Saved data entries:
__________________________________________________
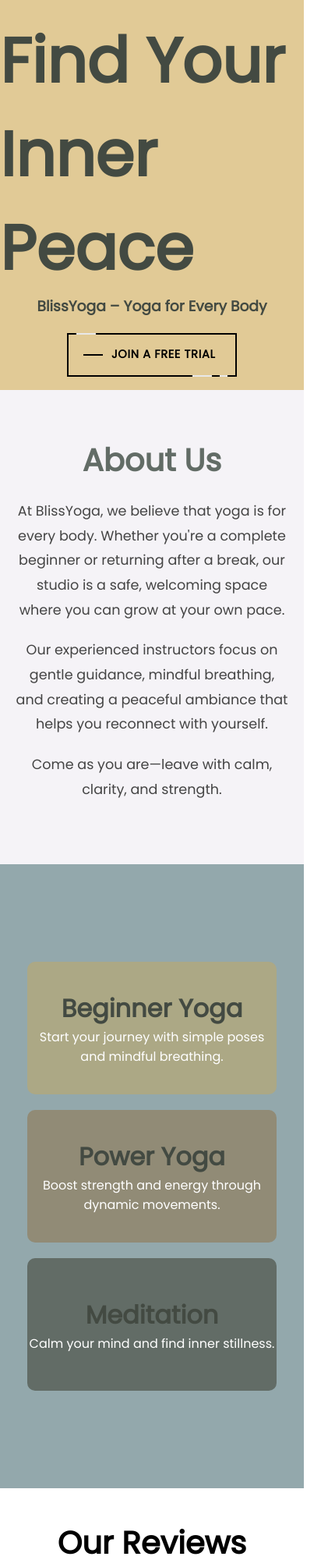
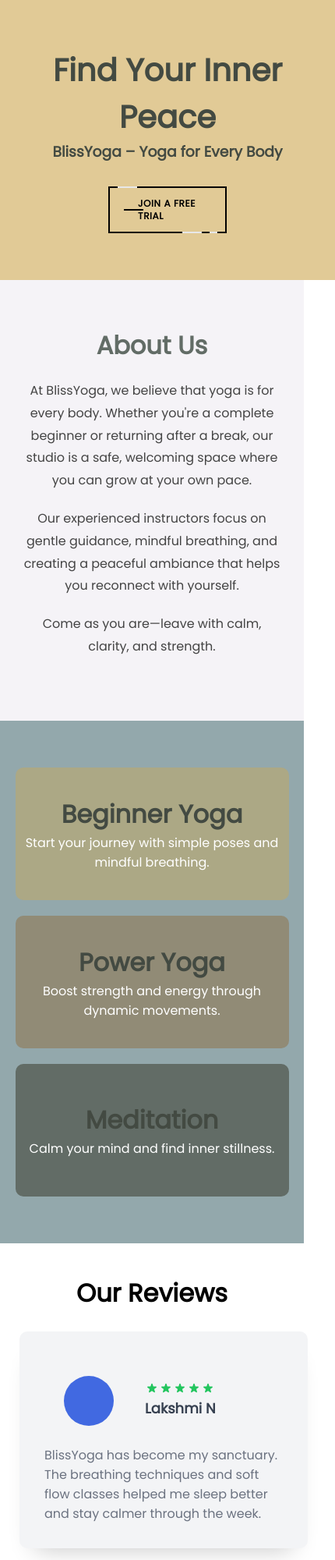
Before and after one commit to iamsanjaykumar07/Blissyoga-Landing-page, a plain HTML site: page index.html in a window 390 px wide. Shown: the top 2000 px of the page at 78% size, 430 px wide, since content can reach past the window. Drawn offline with Linux system fonts and the light colour scheme.

Commit message:
Updated media queries in CSS

```diff
--- a/style.css
+++ b/style.css
@@ -408,4 +408,105 @@ button:hover {
 }
 
 
+/* MEDIA QUERIES FOR RESPONSIVENESS */
+
+
+@media (max-width: 768px) {
+
+  /* HERO SECTION */
+  .hero-txt {
+    height: auto;
+    padding: 60px 20px;
+    text-align: center;
+  }
+
+  .hero-maintxt h1 {
+    font-size: 2.5rem;
+  }
+
+  .hero-subtxt {
+    flex-direction: column;
+    text-align: center;
+  }
+
+  .hero-button {
+    padding-top: 30px;
+  }
+
+  /* CLASSES */
+  .classes {
+    flex-direction: column;
+    height: auto;
+    padding: 60px 0;
+  }
+
+  .cards {
+    flex-direction: column;
+    align-items: center;
+  }
+
+  .cards .card {
+    width: 90%;
+  }
+
+  /* TESTIMONIALS */
+  .testimonial {
+    flex-direction: column;
+    align-items: center;
+  }
+
+  .review {
+    width: 90%;
+    max-width: 400px;
+  }
+
+  .heading-review h3 {
+    font-size: 2rem;
+    text-align: center;
+  }
+
+  /* CONTACT */
+  .contact-container {
+    padding: 40px 15px;
+  }
+
+  .contact-form {
+    width: 100%;
+    padding: 0;
+  }
+
+  .contact-heading h2 {
+    font-size: 1.8rem;
+  }
+
+  .contact-heading p {
+    font-size: 0.95rem;
+  }
+
+  /* ABOUT US */
+  .about-us h2 {
+    font-size: 2rem;
+  }
+
+  .about-us p {
+    font-size: 1rem;
+    padding: 0 10px;
+  }
+
+  /* BUTTON */
+  .fancy {
+    width: 90%;
+    font-size: 12px;
+    padding: 1em 1.5em;
+  }
+
+  .fancy .text {
+    font-size: 1em;
+    padding-left: 1.5em;
+  }
+
+}
+
+
+
 /* OVER */
```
__________________________________________________
**ACTIVITY**:
Over all the entries, say how many lines hold the string "padding". The reply is the number alone.

**RESPONSE**:
8